* _ASSIGNED TASK_: Within the listing below, filter for "text" and copy every matching line.

* _AVAILABLE DATA_:
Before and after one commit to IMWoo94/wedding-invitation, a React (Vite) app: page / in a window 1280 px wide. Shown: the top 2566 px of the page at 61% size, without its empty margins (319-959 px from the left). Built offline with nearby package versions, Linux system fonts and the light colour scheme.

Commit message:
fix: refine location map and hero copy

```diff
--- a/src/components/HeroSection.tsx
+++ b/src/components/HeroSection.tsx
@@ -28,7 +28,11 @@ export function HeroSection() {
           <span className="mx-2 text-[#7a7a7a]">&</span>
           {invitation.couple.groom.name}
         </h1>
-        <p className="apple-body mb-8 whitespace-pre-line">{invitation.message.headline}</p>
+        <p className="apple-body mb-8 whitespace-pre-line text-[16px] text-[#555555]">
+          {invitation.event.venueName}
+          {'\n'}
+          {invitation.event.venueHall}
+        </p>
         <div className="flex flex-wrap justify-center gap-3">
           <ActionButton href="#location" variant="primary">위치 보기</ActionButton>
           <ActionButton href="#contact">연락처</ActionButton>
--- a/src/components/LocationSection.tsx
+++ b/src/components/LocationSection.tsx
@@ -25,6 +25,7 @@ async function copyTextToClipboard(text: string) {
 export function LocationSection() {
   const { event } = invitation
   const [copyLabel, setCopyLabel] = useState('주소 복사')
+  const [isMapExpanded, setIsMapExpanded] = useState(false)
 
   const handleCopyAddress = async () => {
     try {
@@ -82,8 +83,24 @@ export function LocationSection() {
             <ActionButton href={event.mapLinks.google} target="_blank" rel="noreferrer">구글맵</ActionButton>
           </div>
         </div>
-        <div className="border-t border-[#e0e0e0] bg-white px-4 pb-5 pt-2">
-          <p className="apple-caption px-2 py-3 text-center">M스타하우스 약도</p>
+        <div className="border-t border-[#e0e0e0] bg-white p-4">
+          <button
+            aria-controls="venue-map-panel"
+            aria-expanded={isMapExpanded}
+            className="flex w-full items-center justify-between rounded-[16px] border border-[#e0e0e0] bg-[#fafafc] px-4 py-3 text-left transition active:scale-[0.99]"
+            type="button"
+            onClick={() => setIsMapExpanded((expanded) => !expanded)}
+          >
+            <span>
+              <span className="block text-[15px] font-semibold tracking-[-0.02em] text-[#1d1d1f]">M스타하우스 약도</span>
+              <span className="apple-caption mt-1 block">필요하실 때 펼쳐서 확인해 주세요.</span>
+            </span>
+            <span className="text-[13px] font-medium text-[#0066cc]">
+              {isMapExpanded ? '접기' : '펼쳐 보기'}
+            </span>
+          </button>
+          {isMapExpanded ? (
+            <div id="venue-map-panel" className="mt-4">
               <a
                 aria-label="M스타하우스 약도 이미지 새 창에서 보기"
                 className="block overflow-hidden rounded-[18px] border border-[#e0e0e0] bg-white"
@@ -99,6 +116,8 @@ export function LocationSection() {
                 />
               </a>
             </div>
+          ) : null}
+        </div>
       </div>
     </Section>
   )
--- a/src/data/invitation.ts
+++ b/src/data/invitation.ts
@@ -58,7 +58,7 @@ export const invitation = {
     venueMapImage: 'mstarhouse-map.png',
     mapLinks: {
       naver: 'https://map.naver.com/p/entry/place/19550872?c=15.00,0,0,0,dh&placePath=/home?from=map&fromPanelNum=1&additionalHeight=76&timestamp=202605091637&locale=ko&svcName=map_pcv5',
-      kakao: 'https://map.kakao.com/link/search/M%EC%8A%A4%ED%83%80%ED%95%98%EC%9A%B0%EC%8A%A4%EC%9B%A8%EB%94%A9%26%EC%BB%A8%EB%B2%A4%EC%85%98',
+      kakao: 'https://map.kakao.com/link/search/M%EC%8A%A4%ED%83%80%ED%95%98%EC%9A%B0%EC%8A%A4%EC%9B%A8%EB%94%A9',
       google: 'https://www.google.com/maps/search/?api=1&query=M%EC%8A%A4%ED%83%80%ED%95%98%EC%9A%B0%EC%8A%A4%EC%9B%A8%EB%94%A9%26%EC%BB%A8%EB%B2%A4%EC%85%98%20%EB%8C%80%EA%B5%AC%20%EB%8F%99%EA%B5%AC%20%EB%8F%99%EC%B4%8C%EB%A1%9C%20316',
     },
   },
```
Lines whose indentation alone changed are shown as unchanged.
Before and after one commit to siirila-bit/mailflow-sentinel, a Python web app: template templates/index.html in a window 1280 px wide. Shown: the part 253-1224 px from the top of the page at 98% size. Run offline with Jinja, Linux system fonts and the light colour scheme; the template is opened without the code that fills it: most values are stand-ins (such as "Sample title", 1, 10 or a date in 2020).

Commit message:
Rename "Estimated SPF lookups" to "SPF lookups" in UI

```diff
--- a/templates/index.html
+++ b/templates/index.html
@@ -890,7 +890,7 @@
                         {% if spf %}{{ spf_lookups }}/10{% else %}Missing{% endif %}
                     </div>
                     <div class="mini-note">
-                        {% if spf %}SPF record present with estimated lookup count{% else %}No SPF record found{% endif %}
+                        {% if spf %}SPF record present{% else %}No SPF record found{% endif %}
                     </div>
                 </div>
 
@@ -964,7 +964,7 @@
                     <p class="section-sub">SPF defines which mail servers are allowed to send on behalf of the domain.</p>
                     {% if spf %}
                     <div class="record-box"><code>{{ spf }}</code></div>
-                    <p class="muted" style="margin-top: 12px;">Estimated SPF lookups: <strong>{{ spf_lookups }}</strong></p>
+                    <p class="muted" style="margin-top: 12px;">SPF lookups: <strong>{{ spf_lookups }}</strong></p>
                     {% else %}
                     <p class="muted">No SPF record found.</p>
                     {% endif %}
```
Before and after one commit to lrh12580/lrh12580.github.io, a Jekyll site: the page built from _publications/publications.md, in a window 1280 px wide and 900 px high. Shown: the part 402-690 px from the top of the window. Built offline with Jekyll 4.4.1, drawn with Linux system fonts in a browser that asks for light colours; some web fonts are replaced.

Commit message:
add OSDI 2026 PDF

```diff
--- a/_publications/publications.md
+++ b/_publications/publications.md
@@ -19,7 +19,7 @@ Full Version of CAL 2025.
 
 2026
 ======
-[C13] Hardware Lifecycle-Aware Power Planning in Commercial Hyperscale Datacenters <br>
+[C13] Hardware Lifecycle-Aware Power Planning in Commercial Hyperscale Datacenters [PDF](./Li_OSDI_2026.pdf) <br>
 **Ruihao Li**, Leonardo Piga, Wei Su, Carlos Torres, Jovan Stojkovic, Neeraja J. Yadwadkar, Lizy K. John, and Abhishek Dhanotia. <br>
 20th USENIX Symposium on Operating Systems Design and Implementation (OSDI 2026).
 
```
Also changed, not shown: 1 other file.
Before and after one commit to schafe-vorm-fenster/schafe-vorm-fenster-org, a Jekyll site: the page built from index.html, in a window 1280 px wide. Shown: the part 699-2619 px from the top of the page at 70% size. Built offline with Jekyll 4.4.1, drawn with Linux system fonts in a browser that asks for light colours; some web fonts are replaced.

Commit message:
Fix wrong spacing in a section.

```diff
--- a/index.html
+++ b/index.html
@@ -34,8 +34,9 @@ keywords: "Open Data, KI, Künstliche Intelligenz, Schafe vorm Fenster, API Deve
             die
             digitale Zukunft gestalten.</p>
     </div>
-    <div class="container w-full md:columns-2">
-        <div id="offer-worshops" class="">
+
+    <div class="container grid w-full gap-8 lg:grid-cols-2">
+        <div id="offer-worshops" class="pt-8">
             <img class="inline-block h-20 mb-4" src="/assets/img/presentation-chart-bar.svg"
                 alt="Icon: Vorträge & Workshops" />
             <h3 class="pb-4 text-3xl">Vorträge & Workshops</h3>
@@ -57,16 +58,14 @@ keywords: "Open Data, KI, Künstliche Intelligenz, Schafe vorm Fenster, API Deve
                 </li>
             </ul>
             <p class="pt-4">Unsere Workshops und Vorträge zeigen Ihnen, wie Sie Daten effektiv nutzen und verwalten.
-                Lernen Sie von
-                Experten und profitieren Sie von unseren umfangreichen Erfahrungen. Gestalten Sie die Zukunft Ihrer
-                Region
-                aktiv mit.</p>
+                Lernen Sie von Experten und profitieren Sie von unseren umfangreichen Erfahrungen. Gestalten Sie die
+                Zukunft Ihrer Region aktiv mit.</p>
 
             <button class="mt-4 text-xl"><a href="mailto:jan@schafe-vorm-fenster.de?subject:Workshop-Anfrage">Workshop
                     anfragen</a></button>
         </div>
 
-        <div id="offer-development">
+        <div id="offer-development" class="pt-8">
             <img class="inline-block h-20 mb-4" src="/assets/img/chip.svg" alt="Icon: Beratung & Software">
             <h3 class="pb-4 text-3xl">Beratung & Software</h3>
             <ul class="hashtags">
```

* _WRITTEN ANSWER_:
           <span className="mx-2 text-[#7a7a7a]">&</span>
+        <p className="apple-body mb-8 whitespace-pre-line text-[16px] text-[#555555]">
@@ -25,6 +25,7 @@ async function copyTextToClipboard(text: string) {
-          <p className="apple-caption px-2 py-3 text-center">M스타하우스 약도</p>
+            className="flex w-full items-center justify-between rounded-[16px] border border-[#e0e0e0] bg-[#fafafc] px-4 py-3 text-left transition active:scale-[0.99]"
+              <span className="block text-[15px] font-semibold tracking-[-0.02em] text-[#1d1d1f]">M스타하우스 약도</span>
+            <span className="text-[13px] font-medium text-[#0066cc]">
             <h3 class="pb-4 text-3xl">Vorträge & Workshops</h3>
             <button class="mt-4 text-xl"><a href="mailto:jan@schafe-vorm-fenster.de?subject:Workshop-Anfrage">Workshop
             <h3 class="pb-4 text-3xl">Beratung & Software</h3>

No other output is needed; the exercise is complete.